● **YOUR GOAL**: Every line in the data below that holds "services" should be found and copied.

Saved data entries:
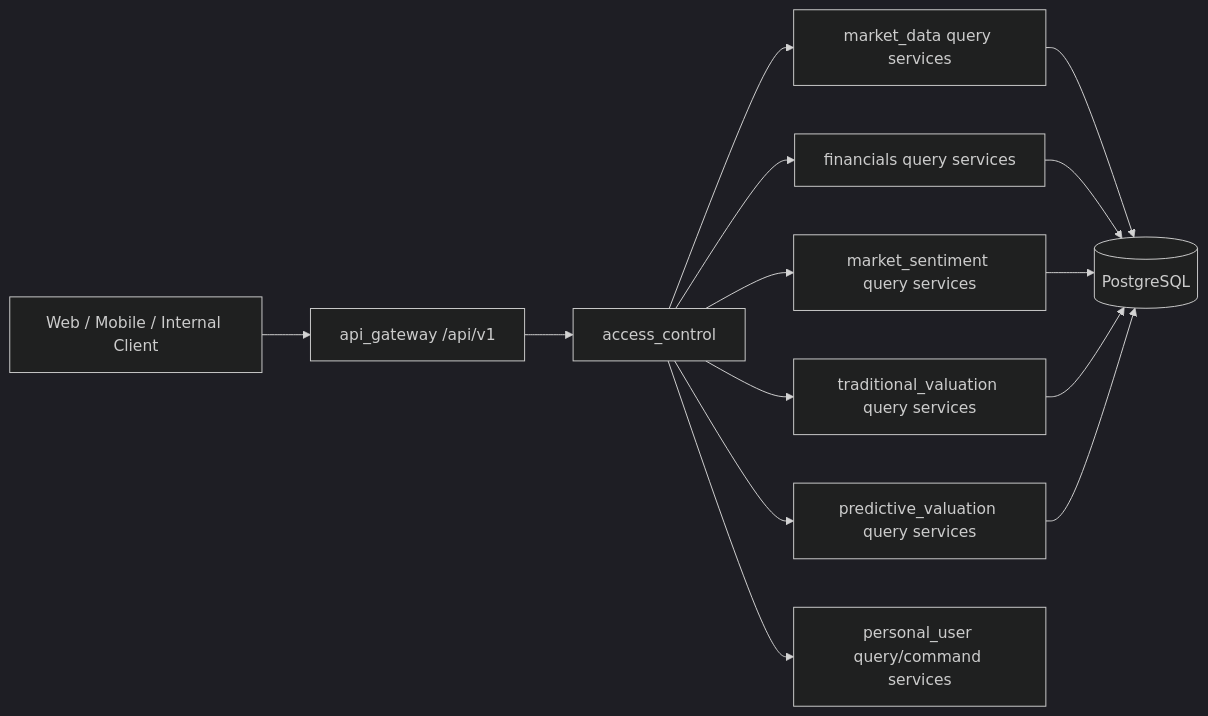
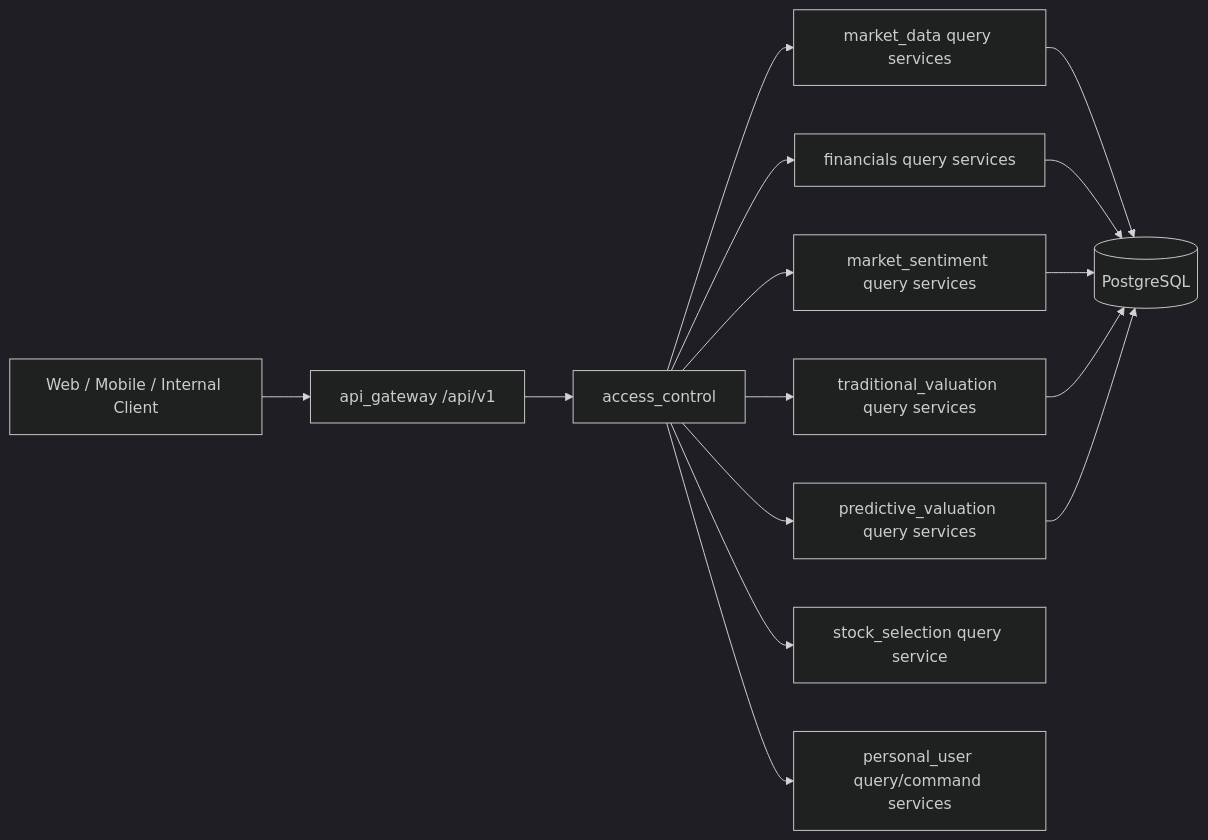
Before and after one commit to bizeasy17/sms: the diagram in manniu/docs/requirements/modules/api-gateway-design.md, drawn with Mermaid (dark theme). The commit also changed other lines of this file and 12 other files, not shown here.

````diff
--- a/manniu/docs/requirements/modules/api-gateway-design.md
+++ b/manniu/docs/requirements/modules/api-gateway-design.md
@@ -30,16 +31,17 @@
 ```mermaid
 flowchart LR
     Client[Web / Mobile / Internal Client] --> Gateway[api_gateway /api/v1]
     Gateway --> Auth[access_control]
     Auth --> MarketQuery[market_data query services]
     Auth --> FinancialQuery[financials query services]
     Auth --> SentimentQuery[market_sentiment query services]
     Auth --> TraditionalQuery[traditional_valuation query services]
     Auth --> PredictiveQuery[predictive_valuation query services]
+    Auth --> StockSelectionQuery[stock_selection query service]
     Auth --> PersonalUser[personal_user query/command services]
     MarketQuery --> PG[(PostgreSQL)]
     FinancialQuery --> PG
     SentimentQuery --> PG
     TraditionalQuery --> PG
     PredictiveQuery --> PG
 ```
````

● **WRITTEN REPLY**:
     Auth --> MarketQuery[market_data query services]
     Auth --> FinancialQuery[financials query services]
     Auth --> SentimentQuery[market_sentiment query services]
     Auth --> TraditionalQuery[traditional_valuation query services]
     Auth --> PredictiveQuery[predictive_valuation query services]
     Auth --> PersonalUser[personal_user query/command services]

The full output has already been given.